Entries supplied:
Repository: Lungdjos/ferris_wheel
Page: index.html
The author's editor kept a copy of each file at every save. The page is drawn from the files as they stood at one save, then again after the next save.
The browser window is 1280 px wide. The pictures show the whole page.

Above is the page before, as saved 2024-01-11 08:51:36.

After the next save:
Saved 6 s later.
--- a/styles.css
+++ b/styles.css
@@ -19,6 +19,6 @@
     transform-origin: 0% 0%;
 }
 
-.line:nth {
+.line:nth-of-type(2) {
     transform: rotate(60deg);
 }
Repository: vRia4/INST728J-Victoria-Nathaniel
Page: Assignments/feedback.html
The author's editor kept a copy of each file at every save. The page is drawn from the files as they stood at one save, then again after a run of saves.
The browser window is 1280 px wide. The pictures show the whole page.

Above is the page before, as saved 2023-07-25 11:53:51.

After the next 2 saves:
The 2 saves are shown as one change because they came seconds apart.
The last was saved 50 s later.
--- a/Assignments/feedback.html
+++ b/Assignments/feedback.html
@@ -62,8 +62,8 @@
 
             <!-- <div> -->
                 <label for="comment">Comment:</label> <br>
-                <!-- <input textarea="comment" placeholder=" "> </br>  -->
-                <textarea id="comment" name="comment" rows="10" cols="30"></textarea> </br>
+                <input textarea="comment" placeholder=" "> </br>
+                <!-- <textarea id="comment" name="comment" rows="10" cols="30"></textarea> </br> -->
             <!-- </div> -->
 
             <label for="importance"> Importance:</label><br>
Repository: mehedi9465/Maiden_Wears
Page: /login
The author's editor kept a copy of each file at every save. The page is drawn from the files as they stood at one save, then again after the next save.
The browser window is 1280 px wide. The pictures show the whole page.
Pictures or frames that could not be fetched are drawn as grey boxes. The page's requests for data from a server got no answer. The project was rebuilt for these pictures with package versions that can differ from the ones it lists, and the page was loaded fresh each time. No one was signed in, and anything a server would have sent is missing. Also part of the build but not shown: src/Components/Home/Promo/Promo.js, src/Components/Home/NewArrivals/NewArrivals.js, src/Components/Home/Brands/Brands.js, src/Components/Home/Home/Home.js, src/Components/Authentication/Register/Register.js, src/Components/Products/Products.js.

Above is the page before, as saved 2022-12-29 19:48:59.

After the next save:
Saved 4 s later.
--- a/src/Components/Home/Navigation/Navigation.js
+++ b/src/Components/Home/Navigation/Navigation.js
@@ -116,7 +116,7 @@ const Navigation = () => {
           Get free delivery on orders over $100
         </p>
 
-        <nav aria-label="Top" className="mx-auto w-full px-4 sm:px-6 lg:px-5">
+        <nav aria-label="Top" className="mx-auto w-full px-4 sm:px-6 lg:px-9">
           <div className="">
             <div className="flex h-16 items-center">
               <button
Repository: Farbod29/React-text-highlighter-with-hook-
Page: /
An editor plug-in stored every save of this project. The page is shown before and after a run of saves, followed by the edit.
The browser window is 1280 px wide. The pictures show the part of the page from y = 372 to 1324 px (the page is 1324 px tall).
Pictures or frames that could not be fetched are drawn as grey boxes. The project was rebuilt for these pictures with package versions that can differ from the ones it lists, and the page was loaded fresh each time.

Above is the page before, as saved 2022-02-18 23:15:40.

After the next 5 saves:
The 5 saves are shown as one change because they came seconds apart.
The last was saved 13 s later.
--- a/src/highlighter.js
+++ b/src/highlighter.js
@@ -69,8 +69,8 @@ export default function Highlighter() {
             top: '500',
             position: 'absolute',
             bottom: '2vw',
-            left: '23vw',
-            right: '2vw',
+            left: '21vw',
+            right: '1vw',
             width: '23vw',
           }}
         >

Task to complete: Check each line above for "cols" and please state only how many have it.

Result of the task: 2